Although the entries contain pictures, repeat only their words, exactly as written.

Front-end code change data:
┄┄┄┄┄┄

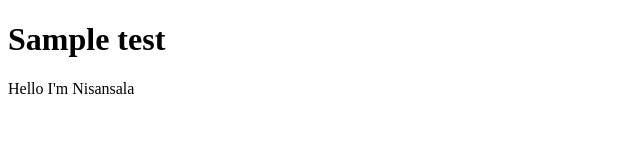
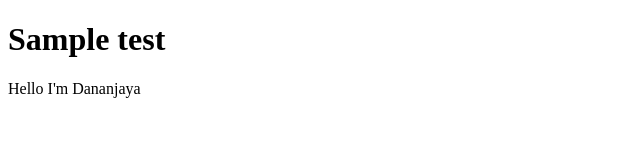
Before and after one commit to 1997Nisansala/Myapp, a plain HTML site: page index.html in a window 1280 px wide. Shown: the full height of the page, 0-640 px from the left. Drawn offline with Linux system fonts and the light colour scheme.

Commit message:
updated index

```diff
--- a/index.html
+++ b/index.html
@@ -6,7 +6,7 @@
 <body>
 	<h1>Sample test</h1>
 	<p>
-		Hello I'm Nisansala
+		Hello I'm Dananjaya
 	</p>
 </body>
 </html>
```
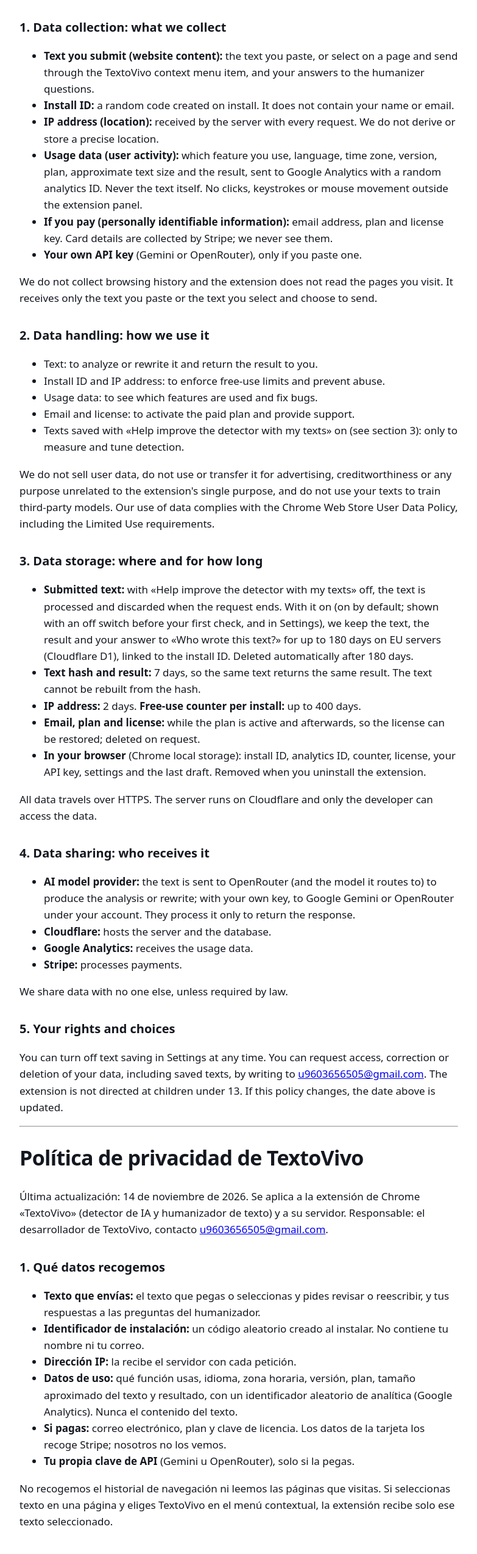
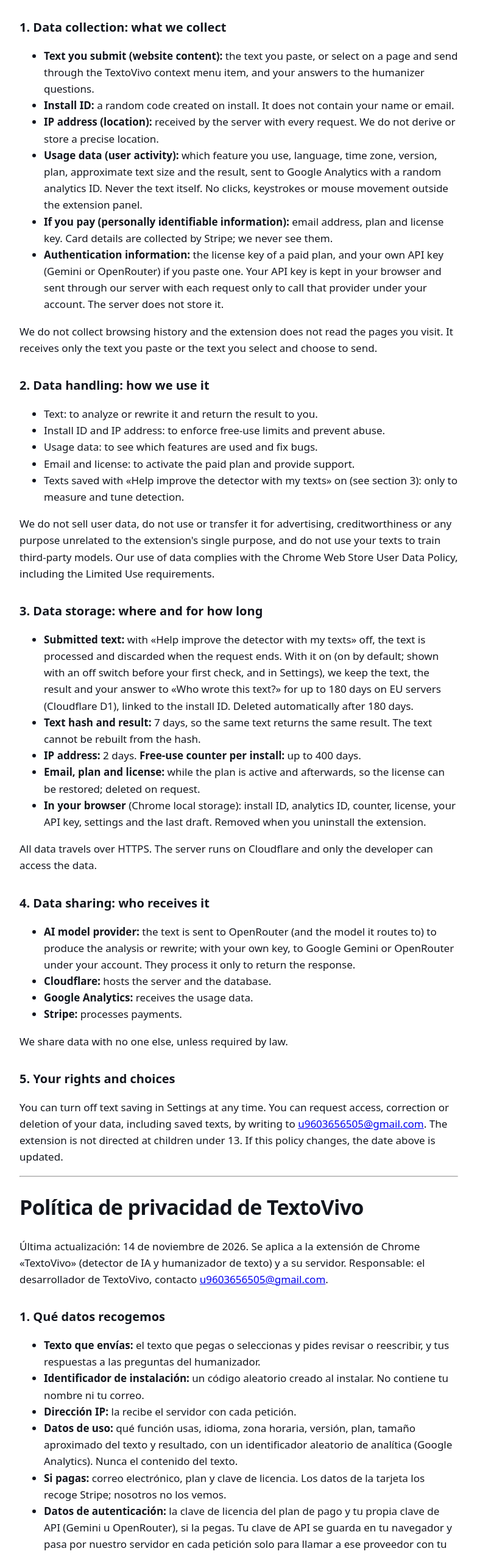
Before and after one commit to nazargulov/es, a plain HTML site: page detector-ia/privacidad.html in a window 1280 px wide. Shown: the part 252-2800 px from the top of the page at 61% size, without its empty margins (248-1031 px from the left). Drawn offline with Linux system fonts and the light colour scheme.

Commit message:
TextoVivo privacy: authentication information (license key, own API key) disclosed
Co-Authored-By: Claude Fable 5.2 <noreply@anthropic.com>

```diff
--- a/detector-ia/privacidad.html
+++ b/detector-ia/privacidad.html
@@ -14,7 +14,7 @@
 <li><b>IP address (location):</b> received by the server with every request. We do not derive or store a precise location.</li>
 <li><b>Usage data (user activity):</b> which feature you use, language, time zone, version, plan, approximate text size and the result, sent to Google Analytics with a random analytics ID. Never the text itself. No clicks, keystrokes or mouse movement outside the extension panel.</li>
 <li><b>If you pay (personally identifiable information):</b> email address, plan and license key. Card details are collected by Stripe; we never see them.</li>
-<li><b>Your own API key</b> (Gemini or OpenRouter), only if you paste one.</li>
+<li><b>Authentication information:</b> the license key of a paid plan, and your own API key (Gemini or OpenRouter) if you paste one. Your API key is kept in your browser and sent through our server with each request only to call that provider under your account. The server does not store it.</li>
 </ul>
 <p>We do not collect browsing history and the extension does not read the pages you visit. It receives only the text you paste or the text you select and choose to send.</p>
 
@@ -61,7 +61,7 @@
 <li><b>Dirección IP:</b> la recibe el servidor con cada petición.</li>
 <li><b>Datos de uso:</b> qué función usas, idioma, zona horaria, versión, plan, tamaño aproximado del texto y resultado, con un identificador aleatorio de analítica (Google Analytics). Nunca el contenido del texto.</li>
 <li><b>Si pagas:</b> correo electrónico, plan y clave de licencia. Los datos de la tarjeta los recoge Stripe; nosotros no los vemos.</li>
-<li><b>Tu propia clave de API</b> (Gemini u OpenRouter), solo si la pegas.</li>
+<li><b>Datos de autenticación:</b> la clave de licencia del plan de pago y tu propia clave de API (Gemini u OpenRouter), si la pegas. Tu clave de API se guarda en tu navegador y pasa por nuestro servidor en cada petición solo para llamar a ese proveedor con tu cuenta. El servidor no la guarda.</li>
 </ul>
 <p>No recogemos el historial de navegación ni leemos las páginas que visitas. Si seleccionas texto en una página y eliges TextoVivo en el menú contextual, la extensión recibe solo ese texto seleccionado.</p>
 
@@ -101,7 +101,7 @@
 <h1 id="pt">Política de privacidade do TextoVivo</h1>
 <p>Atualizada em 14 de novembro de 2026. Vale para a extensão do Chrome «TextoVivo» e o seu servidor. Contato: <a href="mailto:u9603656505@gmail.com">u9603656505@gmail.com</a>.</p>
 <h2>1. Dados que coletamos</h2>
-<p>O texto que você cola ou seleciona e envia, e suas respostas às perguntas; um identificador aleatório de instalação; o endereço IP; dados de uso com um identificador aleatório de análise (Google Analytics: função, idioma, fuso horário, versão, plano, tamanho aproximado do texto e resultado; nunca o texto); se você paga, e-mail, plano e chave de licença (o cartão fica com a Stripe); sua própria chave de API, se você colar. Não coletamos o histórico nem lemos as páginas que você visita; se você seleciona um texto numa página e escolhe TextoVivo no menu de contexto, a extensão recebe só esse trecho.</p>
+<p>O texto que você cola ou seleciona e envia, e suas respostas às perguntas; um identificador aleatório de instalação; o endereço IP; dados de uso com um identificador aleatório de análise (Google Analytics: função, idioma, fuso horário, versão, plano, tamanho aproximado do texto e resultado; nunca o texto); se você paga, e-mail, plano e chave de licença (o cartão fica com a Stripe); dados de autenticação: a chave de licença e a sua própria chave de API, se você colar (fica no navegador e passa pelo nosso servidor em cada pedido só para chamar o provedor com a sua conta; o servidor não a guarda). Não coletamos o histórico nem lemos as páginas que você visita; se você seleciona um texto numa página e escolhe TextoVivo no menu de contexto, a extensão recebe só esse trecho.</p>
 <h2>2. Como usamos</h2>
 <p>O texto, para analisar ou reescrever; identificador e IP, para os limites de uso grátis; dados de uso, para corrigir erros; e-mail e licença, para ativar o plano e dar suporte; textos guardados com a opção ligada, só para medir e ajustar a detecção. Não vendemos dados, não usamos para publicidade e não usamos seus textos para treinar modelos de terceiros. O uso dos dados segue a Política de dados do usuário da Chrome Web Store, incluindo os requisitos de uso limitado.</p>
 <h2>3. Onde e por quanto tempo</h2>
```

┄┄┄┄┄┄

RESPONSE FOR THIS EXERCISE:
Before and after one commit to 1997Nisansala/Myapp, a plain HTML site: page index.html in a window 1280 px wide. Shown: the full height of the page, 0-640 px from the left. Drawn offline with Linux system fonts and the light colour scheme.

Commit message:
updated index

```diff
--- a/index.html
+++ b/index.html
@@ -6,7 +6,7 @@
 <body>
 	<h1>Sample test</h1>
 	<p>
-		Hello I'm Nisansala
+		Hello I'm Dananjaya
 	</p>
 </body>
 </html>
```
Before and after one commit to nazargulov/es, a plain HTML site: page detector-ia/privacidad.html in a window 1280 px wide. Shown: the part 252-2800 px from the top of the page at 61% size, without its empty margins (248-1031 px from the left). Drawn offline with Linux system fonts and the light colour scheme.

Commit message:
TextoVivo privacy: authentication information (license key, own API key) disclosed
Co-Authored-By: Claude Fable 5.2 <noreply@anthropic.com>

```diff
--- a/detector-ia/privacidad.html
+++ b/detector-ia/privacidad.html
@@ -14,7 +14,7 @@
 <li><b>IP address (location):</b> received by the server with every request. We do not derive or store a precise location.</li>
 <li><b>Usage data (user activity):</b> which feature you use, language, time zone, version, plan, approximate text size and the result, sent to Google Analytics with a random analytics ID. Never the text itself. No clicks, keystrokes or mouse movement outside the extension panel.</li>
 <li><b>If you pay (personally identifiable information):</b> email address, plan and license key. Card details are collected by Stripe; we never see them.</li>
-<li><b>Your own API key</b> (Gemini or OpenRouter), only if you paste one.</li>
+<li><b>Authentication information:</b> the license key of a paid plan, and your own API key (Gemini or OpenRouter) if you paste one. Your API key is kept in your browser and sent through our server with each request only to call that provider under your account. The server does not store it.</li>
 </ul>
 <p>We do not collect browsing history and the extension does not read the pages you visit. It receives only the text you paste or the text you select and choose to send.</p>
 
@@ -61,7 +61,7 @@
 <li><b>Dirección IP:</b> la recibe el servidor con cada petición.</li>
 <li><b>Datos de uso:</b> qué función usas, idioma, zona horaria, versión, plan, tamaño aproximado del texto y resultado, con un identificador aleatorio de analítica (Google Analytics). Nunca el contenido del texto.</li>
 <li><b>Si pagas:</b> correo electrónico, plan y clave de licencia. Los datos de la tarjeta los recoge Stripe; nosotros no los vemos.</li>
-<li><b>Tu propia clave de API</b> (Gemini u OpenRouter), solo si la pegas.</li>
+<li><b>Datos de autenticación:</b> la clave de licencia del plan de pago y tu propia clave de API (Gemini u OpenRouter), si la pegas. Tu clave de API se guarda en tu navegador y pasa por nuestro servidor en cada petición solo para llamar a ese proveedor con tu cuenta. El servidor no la guarda.</li>
 </ul>
 <p>No recogemos el historial de navegación ni leemos las páginas que visitas. Si seleccionas texto en una página y eliges TextoVivo en el menú contextual, la extensión recibe solo ese texto seleccionado.</p>
 
@@ -101,7 +101,7 @@
 <h1 id="pt">Política de privacidade do TextoVivo</h1>
 <p>Atualizada em 14 de novembro de 2026. Vale para a extensão do Chrome «TextoVivo» e o seu servidor. Contato: <a href="mailto:u9603656505@gmail.com">u9603656505@gmail.com</a>.</p>
 <h2>1. Dados que coletamos</h2>
-<p>O texto que você cola ou seleciona e envia, e suas respostas às perguntas; um identificador aleatório de instalação; o endereço IP; dados de uso com um identificador aleatório de análise (Google Analytics: função, idioma, fuso horário, versão, plano, tamanho aproximado do texto e resultado; nunca o texto); se você paga, e-mail, plano e chave de licença (o cartão fica com a Stripe); sua própria chave de API, se você colar. Não coletamos o histórico nem lemos as páginas que você visita; se você seleciona um texto numa página e escolhe TextoVivo no menu de contexto, a extensão recebe só esse trecho.</p>
+<p>O texto que você cola ou seleciona e envia, e suas respostas às perguntas; um identificador aleatório de instalação; o endereço IP; dados de uso com um identificador aleatório de análise (Google Analytics: função, idioma, fuso horário, versão, plano, tamanho aproximado do texto e resultado; nunca o texto); se você paga, e-mail, plano e chave de licença (o cartão fica com a Stripe); dados de autenticação: a chave de licença e a sua própria chave de API, se você colar (fica no navegador e passa pelo nosso servidor em cada pedido só para chamar o provedor com a sua conta; o servidor não a guarda). Não coletamos o histórico nem lemos as páginas que você visita; se você seleciona um texto numa página e escolhe TextoVivo no menu de contexto, a extensão recebe só esse trecho.</p>
 <h2>2. Como usamos</h2>
 <p>O texto, para analisar ou reescrever; identificador e IP, para os limites de uso grátis; dados de uso, para corrigir erros; e-mail e licença, para ativar o plano e dar suporte; textos guardados com a opção ligada, só para medir e ajustar a detecção. Não vendemos dados, não usamos para publicidade e não usamos seus textos para treinar modelos de terceiros. O uso dos dados segue a Política de dados do usuário da Chrome Web Store, incluindo os requisitos de uso limitado.</p>
 <h2>3. Onde e por quanto tempo</h2>
```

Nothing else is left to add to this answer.